It is important to understand that, in practice, rules relating to class-action settlements will most often be litigated in ex parte circumstances where settling parties will seek interpretations favorable to themselves at the expense of absent class members. If rules do not explicitly bind settling parties, courts will tend to adopt interpretations and create precedents permitting abuse. The Proposed Amendments to Rule 23(e)(2) therefore do not adequately protect the class from self- dealing settlements where class counsel is the primary beneficiary. Settlements will continue to be approved where attorneys’ fees are disproportionate to the relief actually received by the class.
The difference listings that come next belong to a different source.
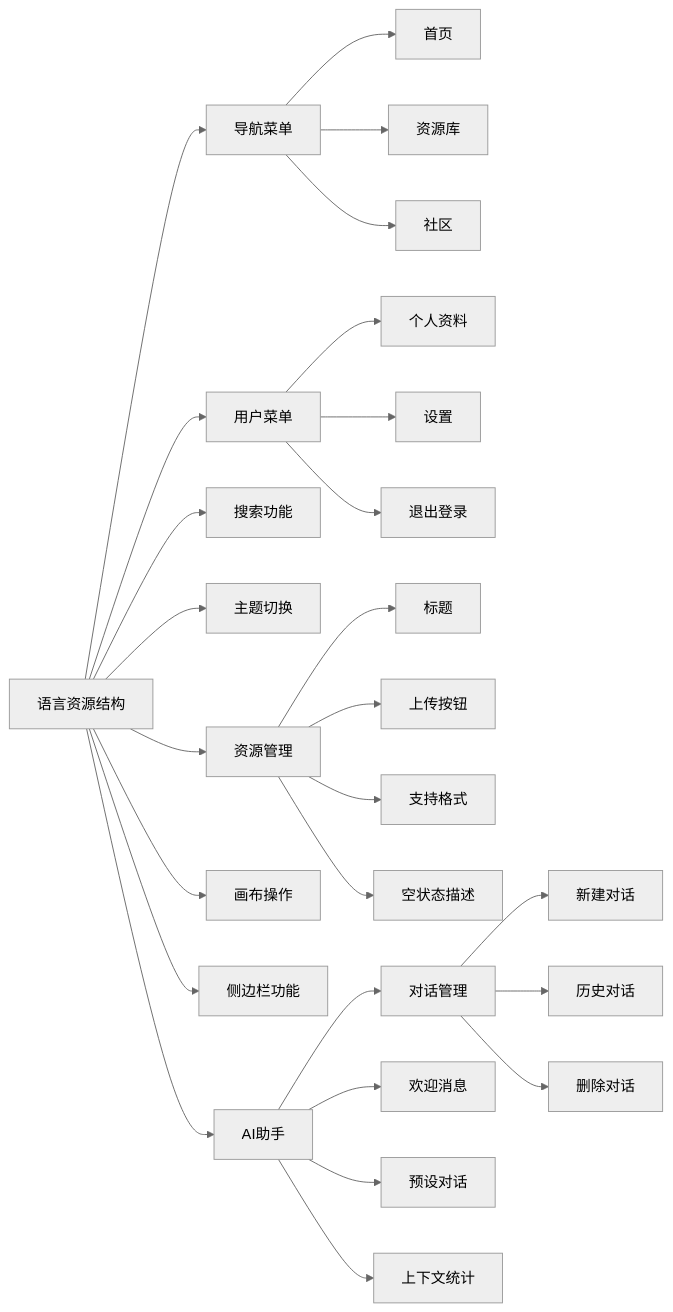
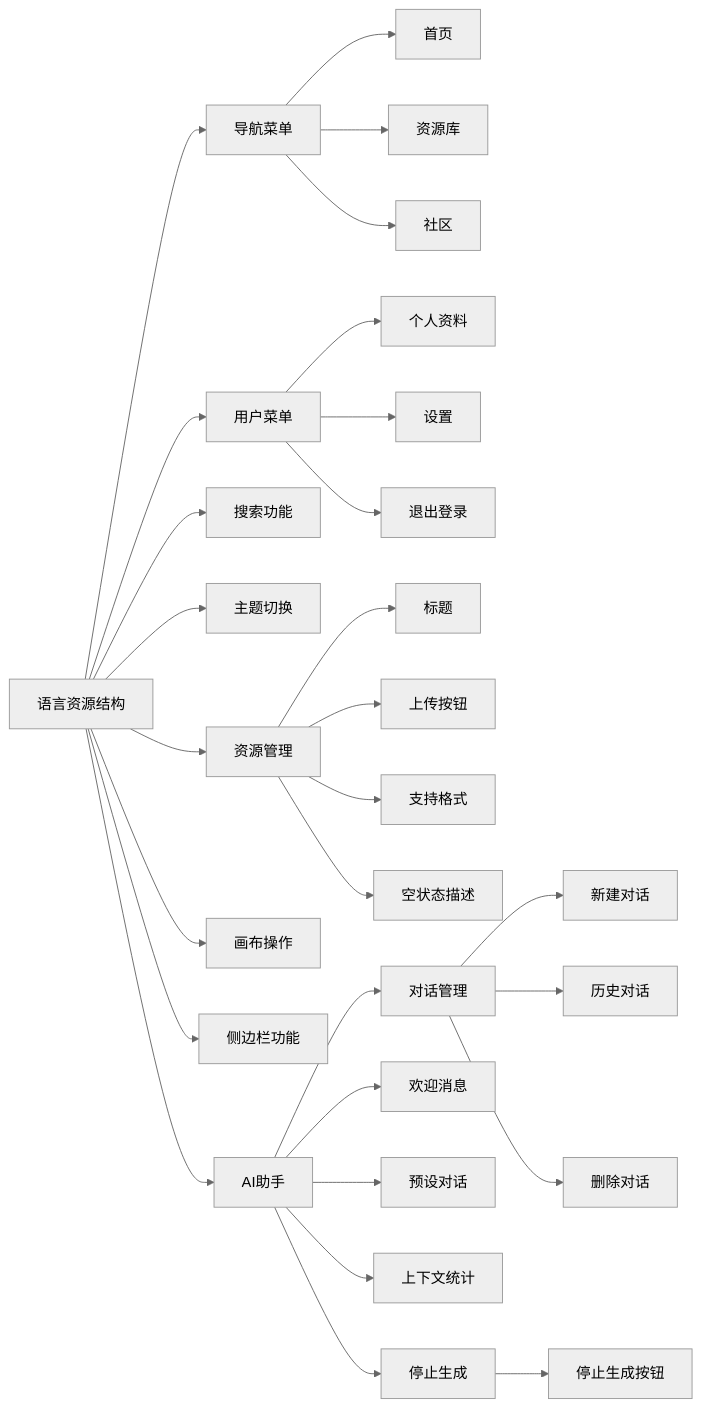
One commit to KunLabAI/KunFlix changed the sixth of 11 diagrams in .qoder/repowiki/zh/content/系统架构/前端架构/国际化系统/国际化系统.md. Above: the diagram before and after it, drawn with Mermaid (neutral theme). The commit also changed other lines of this file and 15 other files, not shown here.

````diff
--- a/.qoder/repowiki/zh/content/系统架构/前端架构/国际化系统/国际化系统.md
+++ b/.qoder/repowiki/zh/content/系统架构/前端架构/国际化系统/国际化系统.md
@@ -273,28 +278,30 @@
 ```mermaid
 graph LR
 A[语言资源结构] --> B[导航菜单]
 A --> C[用户菜单]
 A --> D[搜索功能]
 A --> E[主题切换]
 A --> F[资源管理]
 A --> G[画布操作]
 A --> H[侧边栏功能]
 A --> I[AI助手]
 B --> B1[首页]
 B --> B2[资源库]
 B --> B3[社区]
 C --> C1[个人资料]
 C --> C2[设置]
 C --> C3[退出登录]
 F --> F1[标题]
 F --> F2[上传按钮]
 F --> F3[支持格式]
 F --> F4[空状态描述]
 I --> I1[对话管理]
 I --> I2[欢迎消息]
 I --> I3[预设对话]
 I --> I4[上下文统计]
+I --> I5[停止生成]
 I1 --> I1a[新建对话]
 I1 --> I1b[历史对话]
 I1 --> I1c[删除对话]
+I5 --> I5a[停止生成按钮]
 ```
````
The Advisory Committee tried to fix this problem in 2003 when Rule 23(h) was created, but Rule 23(h) failed to explicitly require courts to determine whether class counsel’s fee request was proportionate to relief actually received and the Advisory Committee’s intent went ignored. Now courts are split as to whether fees may be awarded based on actual relief and the Rules risk undoing the precedent that requires courts to determine whether fees are proportionate. To end the circuit split and avoid repeating the deficiency of the 2003 Amendments, the Rules should explicitly require that district courts consider the proportion of fees to relief actually received by class members, and explicitly reject the line of precedent that permits parties to value settlements based on the fiction of maximum possible relief, when in practice parties can predict with actuarial certainty the claims rate of a settlement structure. Indeed, the Rules should provide additional protections by requiring district courts to consider whether class counsel negotiated clear sailing, reversion, or cy pres awards that prioritize relief to third parties when assessing adequacy of class counsel.
The Proposed Amendments to Rule 23(e)(5) should be deleted. Proposed Paragraph (A) requiring specificity for objections is unnecessary because district courts and parties can already effectively manage non-specific objections and will instead create collateral litigation. Paragraph (A) will only serve as a mechanism for class counsel to eliminate objections that may derail their self- dealing settlements.
Proposed Paragraphs (B) and (C)—requiring court approval for settlement of objections— will, as conferences discussing the amendments have shown, be ineffective in ending objector blackmail (extortionate payments to objectors in exchange for dismissal of their appeals) because the Rules fail to adopt a standard that objectors must satisfy for approval of their settlement with class counsel. The Proposed Amendments do nothing to address the real problem: objectors are more motivated to bring bad-faith objections than good-faith objections because there is a greater chance of payment in objector blackmail than in successfully litigating an objection. The Rules need to eliminate the incentive for objector blackmail by eliminating the possibility of receiving consideration for dismissal of appeal and instead, create incentives for good faith objections by explicitly recognizing that objectors who realize a benefit for the class are entitled to attorneys’ fees. Under current law, only non-profit organizations have the ability to consistently see through meritorious objections.